Friday, March 25, 2011
Video Game Expert Unlocks Secret Animation in Google’s Houdini Doodle
Houdini, the Man and His Legacy
Houdini was born as Erich Weiss in Budapest, Hungary, in 1874. His family emigrated from Europe to Wisconsin shortly thereafter. Houdini, by the age of 10, had already established himself as a circus act, but he gained notoriety for his elaborate escapes, in which he was able to extricate himself from all manner of handcuffs, shackles, chains, and straightjackets.
Perhaps his most famous stunt was the Chinese Water Torture Cell. The act involved Houdini escaping from a water tank while suspended upside down and restrained. The trick required him to hold his breath for three minutes. The exact construction of Houdini’s torture cell and the method of his escape remain a mystery.
Houdini was also vitally important in debunking false psychics, mediums, and other charlatans who bilked people out of money for the spurious promises of supernatural contact. Modern skeptics such as James Randi continue Houdini’s tradition today through similar feats.
Freeing Houdini from the Doodle
Said Meyrian Dofskelge, a business analyst who specializes in the electronic gaming industry, “I was surprised to learn that no one had unlocked the secret of the Houdini Doodle, attempted to, or even thought to try. Google’s a clever company. It’s created some ingenious and intriguing doodles to generate traffic. In fact, it received a patent for its doodles just as the Houdini graphic was introduced. Of course there was something more beneath the surface of the picture, just as there was always something more to Houdini.”
Dofskelge claimed that when he first saw the doodle on Thursday, he immediately began experimenting with it.
“Harry Houdini wasn’t just a marketing vehicle, as the doodle seems to imply by paying homage to his advertisements,” Dofskelge continued. “He was first and foremost a master of illusion and escape. He spared no expense to pull off some of history’s most fascinating tricks. He hid scraps of metal under calluses on his body to pick locks. He once had his men break into an undertaker’s parlor, after requesting the strongest coffin to be built for an escape, just to replace one of the boards. It seemed obvious to me that Google was inviting users to perform the same magical feat -- to find the key that would unlock the doodle so that Houdini could be freed. But it must have been too subtle.”

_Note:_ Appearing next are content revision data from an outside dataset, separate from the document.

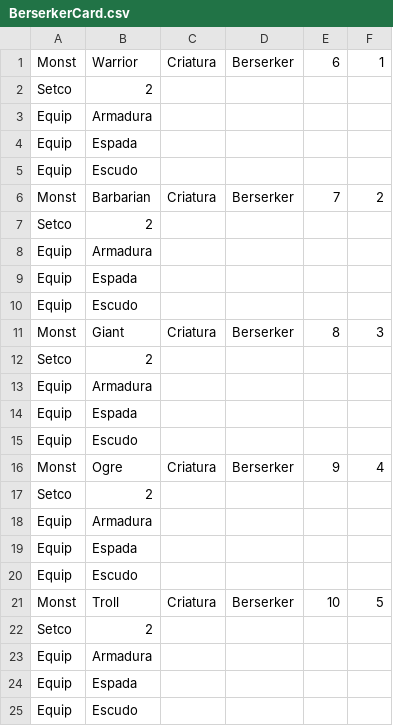
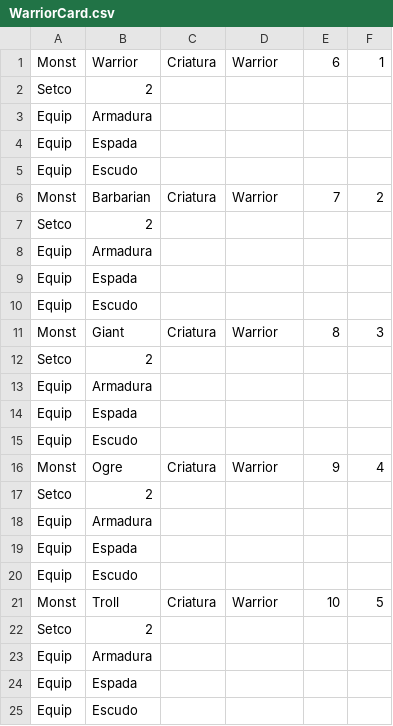
Before and after one commit to mtxs3ph/SummonerPoker, a CSV file: src/DataSource/WarriorCard.csv (was src/DataSource/BerserkerCard.csv), drawn as a sheet.

```diff
--- a/src/DataSource/BerserkerCard.csv
+++ b/src/DataSource/WarriorCard.csv
@@ -1,2 +1,2 @@
-Monst;Warrior;Criatura;Berserker;6;1
+Monst;Warrior;Criatura;Warrior;6;1
 Setco;2
@@ -5,3 +5,3 @@ Equip;Espada
 Equip;Escudo
-Monst;Barbarian;Criatura;Berserker;7;2
+Monst;Barbarian;Criatura;Warrior;7;2
 Setco;2
@@ -10,3 +10,3 @@ Equip;Espada
 Equip;Escudo
-Monst;Giant;Criatura;Berserker;8;3
+Monst;Giant;Criatura;Warrior;8;3
 Setco;2
@@ -15,3 +15,3 @@ Equip;Espada
 Equip;Escudo
-Monst;Ogre;Criatura;Berserker;9;4
+Monst;Ogre;Criatura;Warrior;9;4
 Setco;2
@@ -20,3 +20,3 @@ Equip;Espada
 Equip;Escudo
-Monst;Troll;Criatura;Berserker;10;5
+Monst;Troll;Criatura;Warrior;10;5
 Setco;2
```
Also changed, not shown: src/DataSource/MonkCard.csv, src/DataSource/WarlockCard.csv, 35 other files.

Dofskelge, smiling coyly, refused to explain how he solved the puzzle. “Like any good magician, I keep my secrets,” he said.
The only clues he would reveal were that clicking on the doodle directly would lead to a dead end -- merely generating a search for Houdini -- and that to figure out how a magician’s illusions operate, one must “inspect all the elements inherent in the environment.”
“Magic is, at its core, the art of distraction,” Dofskelge mused. “Sometimes it’s done with smoke and mirrors, sometimes with the lights out. Sometimes messages are written in invisible ink. That’s all I’m willing to say on the subject.”
According to Dofskelge, once the doodle is unlocked, an HTML 5 animation depicts Houdini upside down, with his wrists chained together. After a few seconds of writhing around the doodle and squirming, Houdini breaks the chains and settles in the lower right hand corner of the image, as it appears in its static form. As an added bonus, if users with Google accounts are logged in, Houdini causes a message to appear beneath the doodle, which features the user’s name and information specific to his or her online activity. However, Dofskelge admitted this aspect of the animation was “notably creepy and a bit unsettling.”
(c) 2011. All stories are works of satire and parody.